Karen Kay on the relationship we have with our food
PUBLISHED: 10:52 21 March 2014 | UPDATED: 10:52 21 March 2014
© IAN MCILGORM 2012..
How on earth can the food we need to thrive both physically and spiritually have become virtually a taboo subject in some circles?
On learning that this issue was to be packed with foodie treats, I jumped at the chance to consider my thoughts on such an evocative subject. I love food. It is one of life’s real pleasures to sit and relish wonderful flavours of a fabulous meal, shared with friends and family.

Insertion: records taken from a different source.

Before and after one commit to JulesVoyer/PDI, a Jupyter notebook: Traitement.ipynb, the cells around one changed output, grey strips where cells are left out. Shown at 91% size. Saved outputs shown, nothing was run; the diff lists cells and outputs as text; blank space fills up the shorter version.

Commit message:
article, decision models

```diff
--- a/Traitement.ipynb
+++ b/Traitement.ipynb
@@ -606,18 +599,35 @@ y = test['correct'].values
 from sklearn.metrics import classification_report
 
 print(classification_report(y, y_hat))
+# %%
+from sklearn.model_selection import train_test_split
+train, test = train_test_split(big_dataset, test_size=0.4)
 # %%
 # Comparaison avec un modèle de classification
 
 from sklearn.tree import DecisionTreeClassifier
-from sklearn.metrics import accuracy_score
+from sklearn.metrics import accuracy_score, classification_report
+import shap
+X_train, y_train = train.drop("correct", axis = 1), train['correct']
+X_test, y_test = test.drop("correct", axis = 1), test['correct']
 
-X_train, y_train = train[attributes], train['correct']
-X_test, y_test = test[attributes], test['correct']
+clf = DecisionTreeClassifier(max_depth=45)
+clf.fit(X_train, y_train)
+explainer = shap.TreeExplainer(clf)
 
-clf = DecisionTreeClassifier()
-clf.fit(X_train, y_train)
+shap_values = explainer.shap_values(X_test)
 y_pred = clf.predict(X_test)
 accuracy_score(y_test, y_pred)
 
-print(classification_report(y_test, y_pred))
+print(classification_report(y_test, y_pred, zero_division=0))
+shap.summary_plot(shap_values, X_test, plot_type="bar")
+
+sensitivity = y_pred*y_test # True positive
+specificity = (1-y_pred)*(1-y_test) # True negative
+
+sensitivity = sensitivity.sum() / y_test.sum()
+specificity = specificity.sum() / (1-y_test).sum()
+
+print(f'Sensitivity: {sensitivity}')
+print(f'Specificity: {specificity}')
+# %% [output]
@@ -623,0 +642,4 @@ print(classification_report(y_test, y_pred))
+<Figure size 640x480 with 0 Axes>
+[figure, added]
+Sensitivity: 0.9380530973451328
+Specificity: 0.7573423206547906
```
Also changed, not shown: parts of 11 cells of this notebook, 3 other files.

I am no connoisseur but take great joy from indulging in my favourite fare. Yet somehow, food is now so painfully associated with psychological trauma and angst and the constant battle with weight, body image and general wellbeing. We are bombarded with conflicting messages on a daily basis. Sugar is poison! Carbs are evil! This diet guarantees weight loss! Western diets give you cancer! No they don’t! And so it goes on. No wonder we’re so stressed about a trip to the supermarket and what to feed our families.
This is the fuel that feeds our bodies. We need certain nutritional elements to function: proteins, carbohydrates, minerals, vitamins, fats, etc all play a vital role in our wellbeing.

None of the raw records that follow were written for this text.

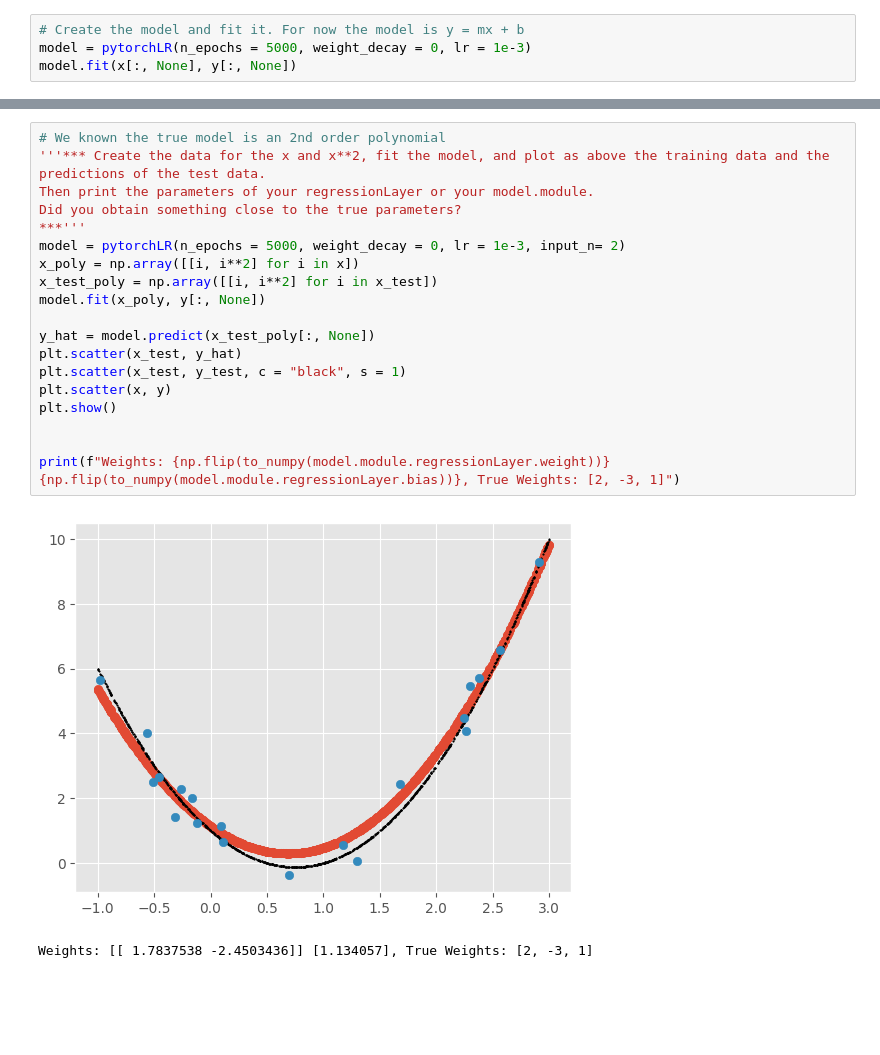
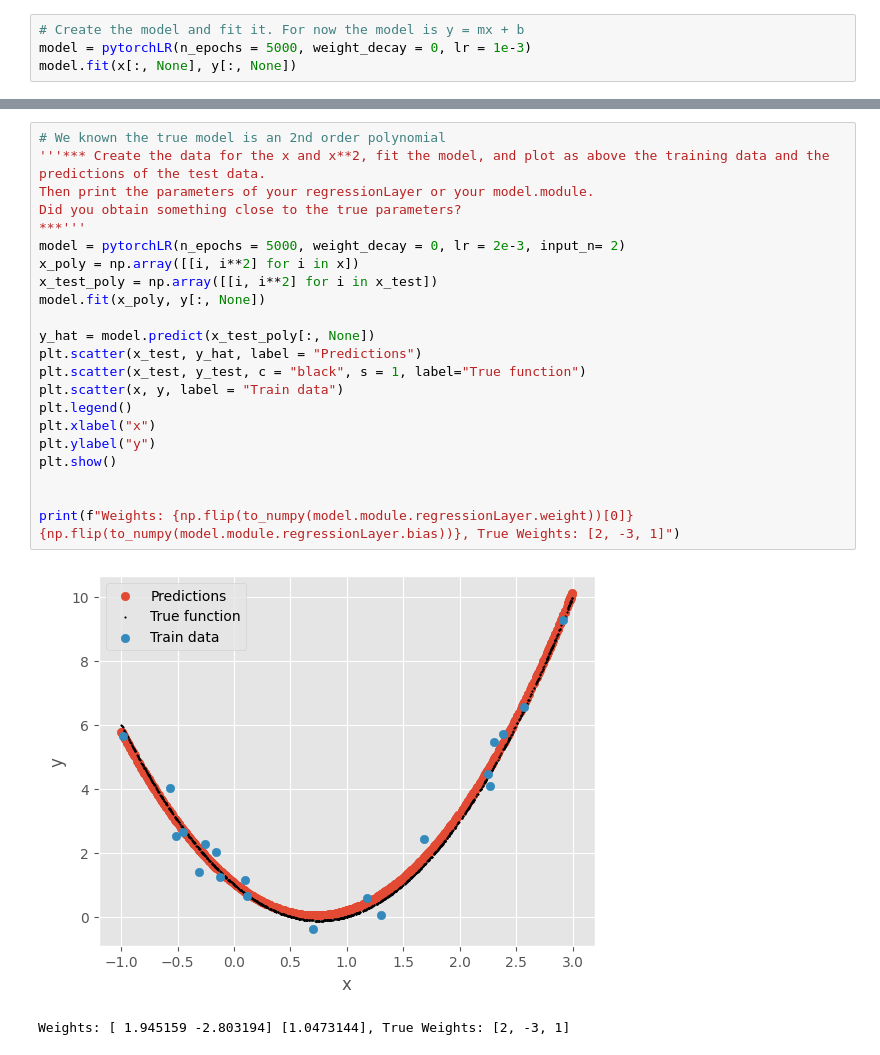
Before and after one commit to Crashprn/DeepLearningTheory, a Jupyter notebook: HW-2/Grogan_Cody_HW2Code.ipynb, the cells around one changed output, grey strips where cells are left out. Drawn from its saved outputs; the diff is of its cells as text; blank space fills up the shorter version.

```diff
--- a/HW-2/Grogan_Cody_HW2Code.ipynb
+++ b/HW-2/Grogan_Cody_HW2Code.ipynb
@@ -113,25 +116,28 @@ plt.show()
 # %%
 # We known the true model is an 2nd order polynomial
 '''*** Create the data for the x and x**2, fit the model, and plot as above the training data and the predictions of the test data.
 Then print the parameters of your regressionLayer or your model.module.
 Did you obtain something close to the true parameters?
 ***'''
-model = pytorchLR(n_epochs = 5000, weight_decay = 0, lr = 1e-3, input_n= 2)
+model = pytorchLR(n_epochs = 5000, weight_decay = 0, lr = 2e-3, input_n= 2)
 x_poly = np.array([[i, i**2] for i in x])
 x_test_poly = np.array([[i, i**2] for i in x_test])
 model.fit(x_poly, y[:, None])
 
 y_hat = model.predict(x_test_poly[:, None])
-plt.scatter(x_test, y_hat)
-plt.scatter(x_test, y_test, c = "black", s = 1)
-plt.scatter(x, y)
+plt.scatter(x_test, y_hat, label = "Predictions")
+plt.scatter(x_test, y_test, c = "black", s = 1, label="True function")
+plt.scatter(x, y, label = "Train data")
+plt.legend()
+plt.xlabel("x")
+plt.ylabel("y")
 plt.show()
 
 
-print(f"Weights: {np.flip(to_numpy(model.module.regressionLayer.weight))} {np.flip(to_numpy(model.module.regressionLayer.bias))}, True Weights: [2, -3, 1]")
+print(f"Weights: {np.flip(to_numpy(model.module.regressionLayer.weight))[0]} {np.flip(to_numpy(model.module.regressionLayer.bias))}, True Weights: [2, -3, 1]")
 # %% [output]
-[figure, old version]
+[figure, new version]
-Weights: [[ 1.7837538 -2.4503436]] [1.134057], True Weights: [2, -3, 1]
+Weights: [ 1.945159 -2.803194] [1.0473144], True Weights: [2, -3, 1]
 # %%
 '''*** Create the data for a 5 degree polynomial and fit it. Should you get a better MSE than for the previous two models?.
 hint: you might need to play with the learning rate until you obtain a good value
```
Also changed, not shown: parts of 3 cells of this notebook, 4 other files.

According to the psychologist Abraham Maslow, who wrote the renowned 1943 paper ‘A theory of Human Motivation’, there are a number of physical requirements for survival, without which the human body will fail. Air, water and food are essential requirements for all mammals.
No shame, no panic
Yet, many of us have an unhealthy relationship with food. We panic. We crave. We binge. We deprive ourselves. We are ashamed of covert trips to the fridge. We daren’t discuss food in front of the children.
But let’s think for a minute about the way food plays a positive role in our lives. Food is about more than feeding our physical being: it is about nourishing the soul, an experience that has bound families and friendships over generations. From The Last Supper and royal banquets to a simple supper with the kids, the bond that is formed over our daily bread provides emotional wellbeing beyond almost any other regular ritual.
In the midst of winter, as the wind howls outside, I love a comforting roast beef lunch with crispy potatoes, light-as-a-snowflake Yorkshire puds and colourful vegetables glistening with gravy and a dollop of horseradish sauce. It is a meal to savour, every mouthful interspersed with debate, languishing at the table in lively conversation before tucking into apple crumble and custard.
As we herald the first shoots of spring, I salivate over leg of lamb, served with leeks and new potatoes, as the sun glints through the windows. Come summer, the prospect of sitting outdoors to share a bowl of freshly-tossed salad and a platter of barbecued meat is one of the things I look forward to most. A rolling feast of simple ingredients, cooked in the fresh air, enjoyed with a glass of rosé, as children skip off to bounce on a trampoline or dash through a sprinkler, is perhaps one of the most relaxing ways to spend a balmy afternoon.
You may have gathered I am a happy carnivore. I make no bones about my delight in being presented with a rump steak or a tender cut of lamb. Roast chicken is a family favourite, with the ensuing risotto, curry or sandwiches a much-loved bonus.
I care about the provenance of my fare, and buy quality meat and poultry. The same goes for fish, and fruit and vegetables. It matters how they came to arrive in my kitchen, and from where. The ‘benefits’ of organic produce may not be scientifically proven, but I don’t want to risk putting more chemicals than necessary into our bodies.
I do look at the ingredients on breakfast cereals and find myself rejecting many because of the insane levels of sugar they contain. We don’t offer chocolate, biscuits or sweets as a matter of course when those hunger pangs hit between meals.
So here’s the rub. Caring is not the same as worrying and being overly anxious. I could worry about every morsel my six year old daughter eats. I could feed her a macrobiotic diet and ensure a Haribo never passes her lips. But that would, in turn, feed society’s unhealthy obsession with food that creates taboos and extreme patterns of behavior.
Enjoying food is healthy. So we don’t ‘hide’ vegetables in sauces, nor do we buy expensive products bearing the licensed form of cartoon characters. Meals should stimulate the taste buds and nourish not just our physical beings but our psyche too – whether it’s a school packed lunch that contains a hard boiled egg with a pasta salad, or a simple casserole supper. If we listened to previous generations’ motto of ‘everything in moderation’, we’d be a happier, healthier race.